AUBURN, Wash. — The Enumclaw Plateau, a stretch of horse and hobby farm country, is the sort of place people go to get away from it all. Trout streams tumble through grassy pastures dotted by country dream homes. Big-shouldered Mt. Rainier hulks on the eastern horizon, reminding everybody why they fled Seattle, an hour north.
Then you round a corner on the two-lane blacktop and, boom, there atop giant steel stilts sits a huge metal canopy shaped like a gull-wing spaceship just in from Alpha Centauri.
It is the roof of a 23,000-seat amphitheater being built by the Muckleshoot tribe. The theater is reviled by the Muckleshoots' off-reservation neighbors, who want it and the thousands of concert-goers it would attract erased from their bucolic existence. The tribe, ironically, stands accused of ruining a pastoral lifestyle with its newfangled city ways.
On the surface, the fight seems like a simple not-in-my-backyard land use dispute: Somebody wants to build something; somebody else wants them not to. But although intensely local, the dispute typifies conflicts between tribes and non-Indians that are proliferating throughout the United States. And it raises deeper questions about the nature of Indian rights in the United States today. What exactly is an Indian nation? And what rights come with the territory?
"The Indian wars haven't stopped," says Clarence Bob, a member of the Lummi Nation in Washington state.
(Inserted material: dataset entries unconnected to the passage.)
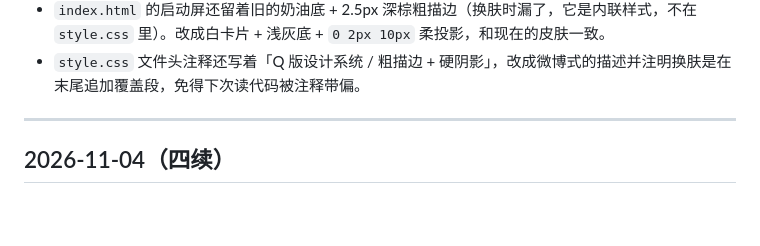
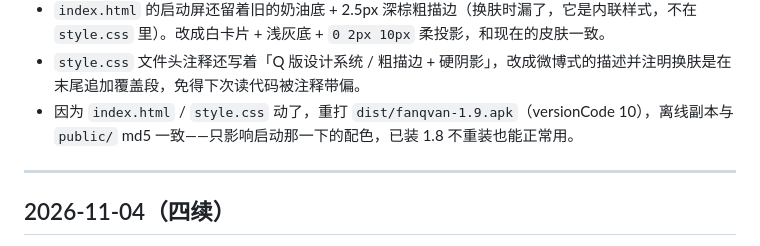
Before and after one commit to xx-1025/fanqvan, a Markdown page: CHANGELOG.md, the part around the change. Rendered like a GitHub page; blank space fills up the shorter version.

Commit message:
日志补安卓 1.9：启动屏跟着换肤后离线副本重打，versionCode 10

```diff
--- a/CHANGELOG.md
+++ b/CHANGELOG.md
@@ -46,6 +46,7 @@
 - 新增 **`饭圈-框架与设计.md`**：把技术框架、数据模型、每个功能的判断逻辑、50 多个接口、UI 设计令牌与组件规格、手机端与安卓包的约束，按代码实际实现整理成一份。写这份时逐段核对了 `server.js` 的 `handleApi` 分支、`app.js` 的 `parseHash` 与 `view*`、`style.css` 的 `:root`，数字都取自代码而不是印象。
 - `index.html` 的启动屏还留着旧的奶油底 + 2.5px 深棕粗描边（换肤时漏了，它是内联样式，不在 `style.css` 里）。改成白卡片 + 浅灰底 + `0 2px 10px` 柔投影，和现在的皮肤一致。
 - `style.css` 文件头注释还写着「Q 版设计系统 / 粗描边 + 硬阴影」，改成微博式的描述并注明换肤是在末尾追加覆盖段，免得下次读代码被注释带偏。
+- 因为 `index.html` / `style.css` 动了，重打 `dist/fanqvan-1.9.apk`（versionCode 10），离线副本与 `public/` md5 一致——只影响启动那一下的配色，已装 1.8 不重装也能正常用。
 
 ---
 
```
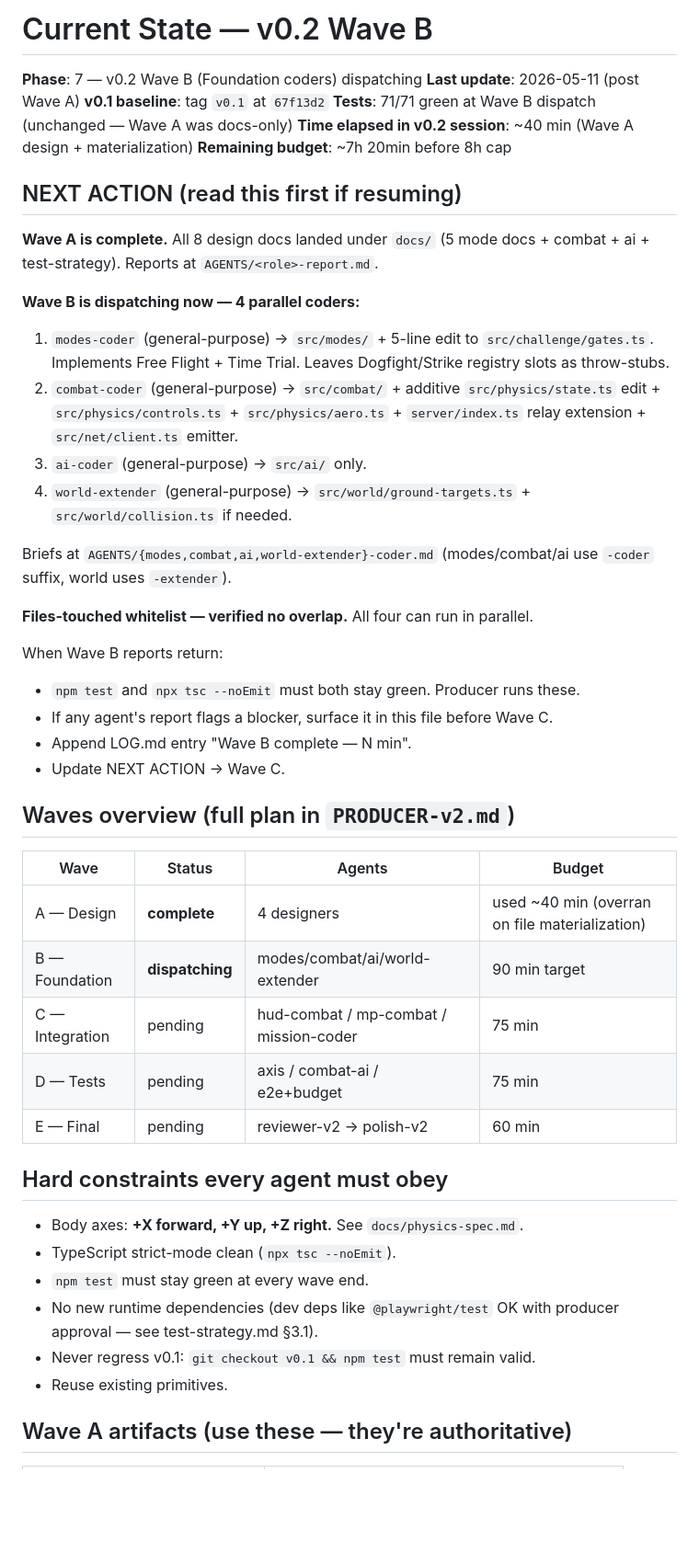
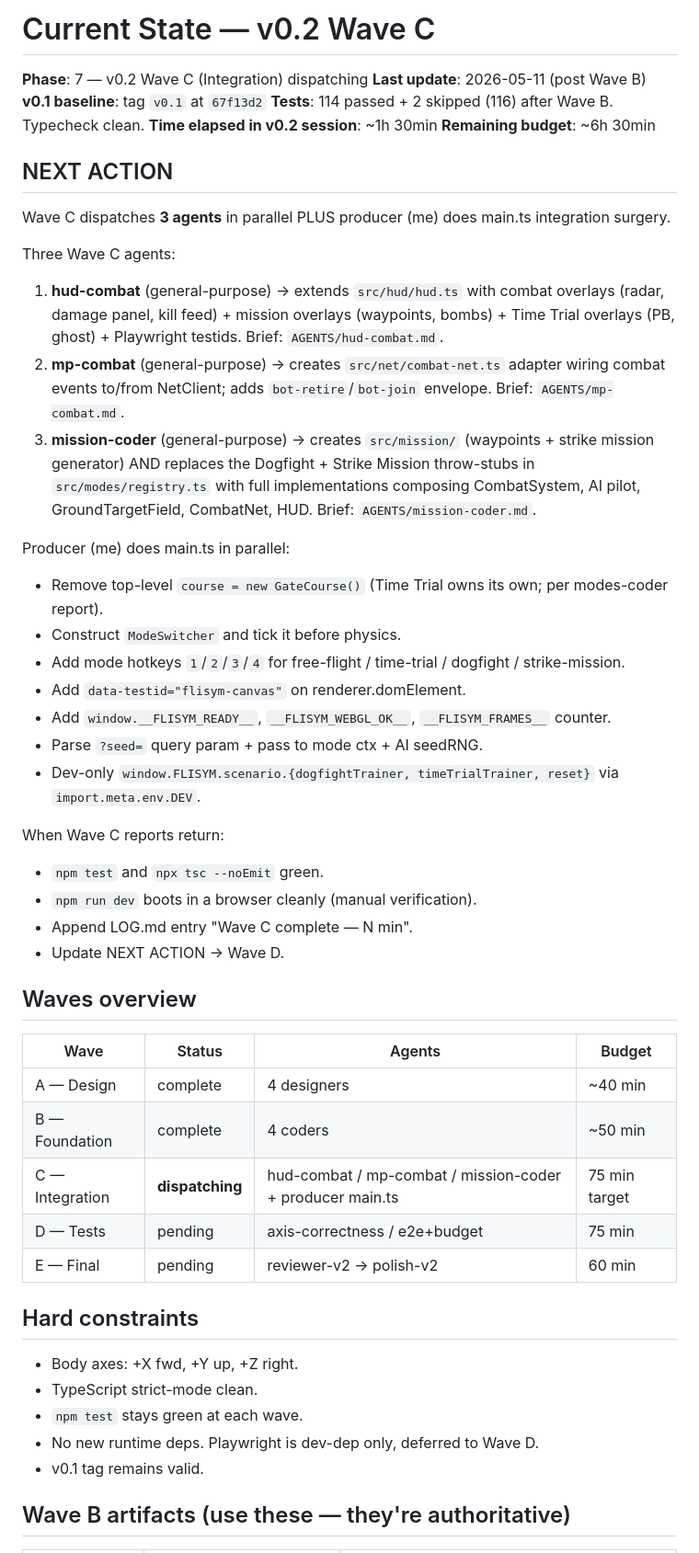
Before and after one commit to guilhem-/flisym, a Markdown page: STATE.md, the part around one of its changes. Shown at 92% size. Drawn GitHub-style; blank space fills up the shorter version.

Commit message:
producer: Wave C briefs + state refresh
Three integration briefs (hud-combat, mp-combat, mission-coder)
plus producer-owned main.ts surgery scope. ROSTER + STATE + LOG
reflect Wave B complete, Wave C dispatching.

Co-Authored-By: Claude Opus 4.7 (1M context) <noreply@anthropic.com>

```diff
--- a/STATE.md
+++ b/STATE.md
@@ -1,51 +1,53 @@
-# Current State — v0.2 Wave B
+# Current State — v0.2 Wave C
 
-**Phase**: 7 — v0.2 Wave B (Foundation coders) dispatching
-**Last update**: 2026-05-11 (post Wave A)
+**Phase**: 7 — v0.2 Wave C (Integration) dispatching
+**Last update**: 2026-05-11 (post Wave B)
 **v0.1 baseline**: tag `v0.1` at `67f13d2`
-**Tests**: 71/71 green at Wave B dispatch (unchanged — Wave A was docs-only)
-**Time elapsed in v0.2 session**: ~40 min (Wave A design + materialization)
-**Remaining budget**: ~7h 20min before 8h cap
+**Tests**: 114 passed + 2 skipped (116) after Wave B. Typecheck clean.
+**Time elapsed in v0.2 session**: ~1h 30min
+**Remaining budget**: ~6h 30min
 
-## NEXT ACTION (read this first if resuming)
+## NEXT ACTION
 
-**Wave A is complete.** All 8 design docs landed under `docs/` (5 mode docs + combat + ai + test-strategy). Reports at `AGENTS/<role>-report.md`.
+Wave C dispatches **3 agents** in parallel PLUS producer (me) does main.ts integration surgery.
 
-**Wave B is dispatching now — 4 parallel coders:**
+Three Wave C agents:
+1. **hud-combat** (general-purpose) → extends `src/hud/hud.ts` with combat overlays (radar, damage panel, kill feed) + mission overlays (waypoints, bombs) + Time Trial overlays (PB, ghost) + Playwright testids. Brief: `AGENTS/hud-combat.md`.
+2. **mp-combat** (general-purpose) → creates `src/net/combat-net.ts` adapter wiring combat events to/from NetClient; adds `bot-retire`/`bot-join` envelope. Brief: `AGENTS/mp-combat.md`.
+3. **mission-coder** (general-purpose) → creates `src/mission/` (waypoints + strike mission generator) AND replaces the Dogfight + Strike Mission throw-stubs in `src/modes/registry.ts` with full implementations composing CombatSystem, AI pilot, GroundTargetField, CombatNet, HUD. Brief: `AGENTS/mission-coder.md`.
 
-1. `modes-coder` (general-purpose) → `src/modes/` + 5-line edit to `src/challenge/gates.ts`. Implements Free Flight + Time Trial. Leaves Dogfight/Strike registry slots as throw-stubs.
-2. `combat-coder` (general-purpose) → `src/combat/` + additive `src/physics/state.ts` edit + `src/physics/controls.ts` + `src/physics/aero.ts` + `server/index.ts` relay extension + `src/net/client.ts` emitter.
-3. `ai-coder` (general-purpose) → `src/ai/` only.
-4. `world-extender` (general-purpose) → `src/world/ground-targets.ts` + `src/world/collision.ts` if needed.
+Producer (me) does main.ts in parallel:
+- Remove top-level `course = new GateCourse()` (Time Trial owns its own; per modes-coder report).
+- Construct `ModeSwitcher` and tick it before physics.
+- Add mode hotkeys `1`/`2`/`3`/`4` for free-flight / time-trial / dogfight / strike-mission.
+- Add `data-testid="flisym-canvas"` on renderer.domElement.
+- Add `window.__FLISYM_READY__`, `__FLISYM_WEBGL_OK__`, `__FLISYM_FRAMES__` counter.
+- Parse `?seed=` query param + pass to mode ctx + AI seedRNG.
+- Dev-only `window.FLISYM.scenario.{dogfightTrainer, timeTrialTrainer, reset}` via `import.meta.env.DEV`.
 
-Briefs at `AGENTS/{modes,combat,ai,world-extender}-coder.md` (modes/combat/ai use `-coder` suffix, world uses `-extender`).
+When Wave C reports return:
+- `npm test` and `npx tsc --noEmit` green.
+- `npm run dev` boots in a browser cleanly (manual verification).
+- Append LOG.md entry "Wave C complete — N min".
+- Update NEXT ACTION → Wave D.
 
-**Files-touched whitelist — verified no overlap.** All four can run in parallel.
-
-When Wave B reports return:
-- `npm test` and `npx tsc --noEmit` must both stay green. Producer runs these.
-- If any agent's report flags a blocker, surface it in this file before Wave C.
-- Append LOG.md entry "Wave B complete — N min".
-- Update NEXT ACTION → Wave C.
-
-## Waves overview (full plan in `PRODUCER-v2.md`)
+## Waves overview
 
 | Wave | Status | Agents | Budget |
 |------|--------|--------|--------|
-| A — Design | **complete** | 4 designers | used ~40 min (overran on file materialization) |
-| B — Foundation | **dispatching** | modes/combat/ai/world-extender | 90 min target |
-| C — Integration | pending | hud-combat / mp-combat / mission-coder | 75 min |
-| D — Tests | pending | axis / combat-ai / e2e+budget | 75 min |
+| A — Design | complete | 4 designers | ~40 min |
+| B — Foundation | complete | 4 coders | ~50 min |
+| C — Integration | **dispatching** | hud-combat / mp-combat / mission-coder + producer main.ts | 75 min target |
+| D — Tests | pending | axis-correctness / e2e+budget | 75 min |
 | E — Final | pending | reviewer-v2 → polish-v2 | 60 min |
 
-## Hard constraints every agent must obey
+## Hard constraints
 
-- Body axes: **+X forward, +Y up, +Z right.** See `docs/physics-spec.md`.
-- TypeScript strict-mode clean (`npx tsc --noEmit`).
-- `npm test` must stay green at every wave end.
-- No new runtime dependencies (dev deps like `@playwright/test` OK with producer approval — see test-strategy.md §3.1).
-- Never regress v0.1: `git checkout v0.1 && npm test` must remain valid.
-- Reuse existing primitives.
+- Body axes: +X fwd, +Y up, +Z right.
+- TypeScript strict-mode clean.
+- `npm test` stays green at each wave.
+- No new runtime deps. Playwright is dev-dep only, deferred to Wave D.
+- v0.1 tag remains valid.
 
-## Wave A artifacts (use these — they're authoritative)
+## Wave B artifacts (use these — they're authoritative)
 
```
Also changed, not shown: other parts of STATE.md (+12 -30 lines).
"They just changed the way they were fighting."
Dull words in long legal briefs have replaced blades and bullets. The disputes number in the dozens and range broadly: slot machines and other Nevada-style gambling in California, fish quotas in Minnesota, local taxes in Alaska, casino revenue in Connecticut, police powers in New Mexico.
Whatever the specifics, almost all the conflicts arise out of 19th century treaty rights. In those treaties, tribes were given absolute control over their reservations. Control over land is a defining characteristic of sovereign nations. At least theoretically, that's what the tribes are.
Opponents say the notion of such independence is an anachronism that makes no sense in the modern, integrated world.
The Enumclaw Plateau, with ready access to booming high-tech suburbs, Boeing factories and the playgrounds of the Cascade Range, is one of the fastest-growing portions of a fast-growing metropolitan region. Homemade signs along the highway advertise hints of farm life gone uptown. One place sells llama wool and burros. Another offers championship steers and paint ball supplies. Yet another advertises freelance software design.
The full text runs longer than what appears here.